EXERCISE REQUIREMENTS –
All of the data below should be returned exactly.
[MATERIAL FOR THIS TASK — start]
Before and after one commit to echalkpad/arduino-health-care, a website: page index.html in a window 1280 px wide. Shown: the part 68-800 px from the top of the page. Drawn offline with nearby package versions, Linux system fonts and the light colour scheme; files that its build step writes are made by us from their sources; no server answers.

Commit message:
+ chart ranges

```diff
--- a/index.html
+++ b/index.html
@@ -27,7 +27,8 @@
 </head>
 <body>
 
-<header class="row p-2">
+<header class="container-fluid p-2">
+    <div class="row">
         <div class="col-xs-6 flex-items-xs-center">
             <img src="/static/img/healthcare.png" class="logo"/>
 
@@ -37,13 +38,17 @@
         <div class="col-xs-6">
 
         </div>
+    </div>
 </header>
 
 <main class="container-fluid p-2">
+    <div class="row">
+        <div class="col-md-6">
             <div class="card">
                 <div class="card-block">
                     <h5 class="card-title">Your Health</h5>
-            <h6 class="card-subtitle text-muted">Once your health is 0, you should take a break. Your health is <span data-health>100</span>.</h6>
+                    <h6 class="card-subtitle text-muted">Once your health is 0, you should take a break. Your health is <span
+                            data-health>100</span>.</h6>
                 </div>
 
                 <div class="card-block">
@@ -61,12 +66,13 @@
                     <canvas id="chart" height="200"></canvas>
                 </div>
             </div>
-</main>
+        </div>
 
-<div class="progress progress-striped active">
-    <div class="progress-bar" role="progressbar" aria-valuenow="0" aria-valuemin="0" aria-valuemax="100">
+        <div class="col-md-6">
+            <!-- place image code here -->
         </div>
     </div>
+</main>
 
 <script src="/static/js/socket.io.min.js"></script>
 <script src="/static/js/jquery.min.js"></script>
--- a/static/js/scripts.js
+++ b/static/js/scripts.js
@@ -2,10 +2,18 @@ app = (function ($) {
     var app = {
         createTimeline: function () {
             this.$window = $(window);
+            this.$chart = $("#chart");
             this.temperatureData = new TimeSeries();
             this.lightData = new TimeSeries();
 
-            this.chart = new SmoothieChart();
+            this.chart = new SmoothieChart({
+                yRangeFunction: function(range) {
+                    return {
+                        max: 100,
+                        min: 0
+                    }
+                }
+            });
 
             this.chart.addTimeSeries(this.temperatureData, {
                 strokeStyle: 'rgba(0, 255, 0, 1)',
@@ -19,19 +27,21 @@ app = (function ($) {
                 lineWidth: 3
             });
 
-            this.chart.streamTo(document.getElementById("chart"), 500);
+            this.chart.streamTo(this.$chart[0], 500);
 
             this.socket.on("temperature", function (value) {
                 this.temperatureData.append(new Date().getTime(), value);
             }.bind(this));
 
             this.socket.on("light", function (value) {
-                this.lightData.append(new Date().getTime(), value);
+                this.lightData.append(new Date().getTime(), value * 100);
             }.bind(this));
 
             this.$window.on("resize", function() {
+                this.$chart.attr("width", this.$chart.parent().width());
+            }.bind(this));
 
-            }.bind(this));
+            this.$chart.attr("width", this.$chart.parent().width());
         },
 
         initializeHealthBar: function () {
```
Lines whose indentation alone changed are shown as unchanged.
[MATERIAL FOR THIS TASK — finish]
ANSWER BOX –
Before and after one commit to echalkpad/arduino-health-care, a website: page index.html in a window 1280 px wide. Shown: the part 68-800 px from the top of the page. Drawn offline with nearby package versions, Linux system fonts and the light colour scheme; files that its build step writes are made by us from their sources; no server answers.

Commit message:
+ chart ranges

```diff
--- a/index.html
+++ b/index.html
@@ -27,7 +27,8 @@
 </head>
 <body>
 
-<header class="row p-2">
+<header class="container-fluid p-2">
+    <div class="row">
         <div class="col-xs-6 flex-items-xs-center">
             <img src="/static/img/healthcare.png" class="logo"/>
 
@@ -37,13 +38,17 @@
         <div class="col-xs-6">
 
         </div>
+    </div>
 </header>
 
 <main class="container-fluid p-2">
+    <div class="row">
+        <div class="col-md-6">
             <div class="card">
                 <div class="card-block">
                     <h5 class="card-title">Your Health</h5>
-            <h6 class="card-subtitle text-muted">Once your health is 0, you should take a break. Your health is <span data-health>100</span>.</h6>
+                    <h6 class="card-subtitle text-muted">Once your health is 0, you should take a break. Your health is <span
+                            data-health>100</span>.</h6>
                 </div>
 
                 <div class="card-block">
@@ -61,12 +66,13 @@
                     <canvas id="chart" height="200"></canvas>
                 </div>
             </div>
-</main>
+        </div>
 
-<div class="progress progress-striped active">
-    <div class="progress-bar" role="progressbar" aria-valuenow="0" aria-valuemin="0" aria-valuemax="100">
+        <div class="col-md-6">
+            <!-- place image code here -->
         </div>
     </div>
+</main>
 
 <script src="/static/js/socket.io.min.js"></script>
 <script src="/static/js/jquery.min.js"></script>
--- a/static/js/scripts.js
+++ b/static/js/scripts.js
@@ -2,10 +2,18 @@ app = (function ($) {
     var app = {
         createTimeline: function () {
             this.$window = $(window);
+            this.$chart = $("#chart");
             this.temperatureData = new TimeSeries();
             this.lightData = new TimeSeries();
 
-            this.chart = new SmoothieChart();
+            this.chart = new SmoothieChart({
+                yRangeFunction: function(range) {
+                    return {
+                        max: 100,
+                        min: 0
+                    }
+                }
+            });
 
             this.chart.addTimeSeries(this.temperatureData, {
                 strokeStyle: 'rgba(0, 255, 0, 1)',
@@ -19,19 +27,21 @@ app = (function ($) {
                 lineWidth: 3
             });
 
-            this.chart.streamTo(document.getElementById("chart"), 500);
+            this.chart.streamTo(this.$chart[0], 500);
 
             this.socket.on("temperature", function (value) {
                 this.temperatureData.append(new Date().getTime(), value);
             }.bind(this));
 
             this.socket.on("light", function (value) {
-                this.lightData.append(new Date().getTime(), value);
+                this.lightData.append(new Date().getTime(), value * 100);
             }.bind(this));
 
             this.$window.on("resize", function() {
+                this.$chart.attr("width", this.$chart.parent().width());
+            }.bind(this));
 
-            }.bind(this));
+            this.$chart.attr("width", this.$chart.parent().width());
         },
 
         initializeHealthBar: function () {
```
Lines whose indentation alone changed are shown as unchanged.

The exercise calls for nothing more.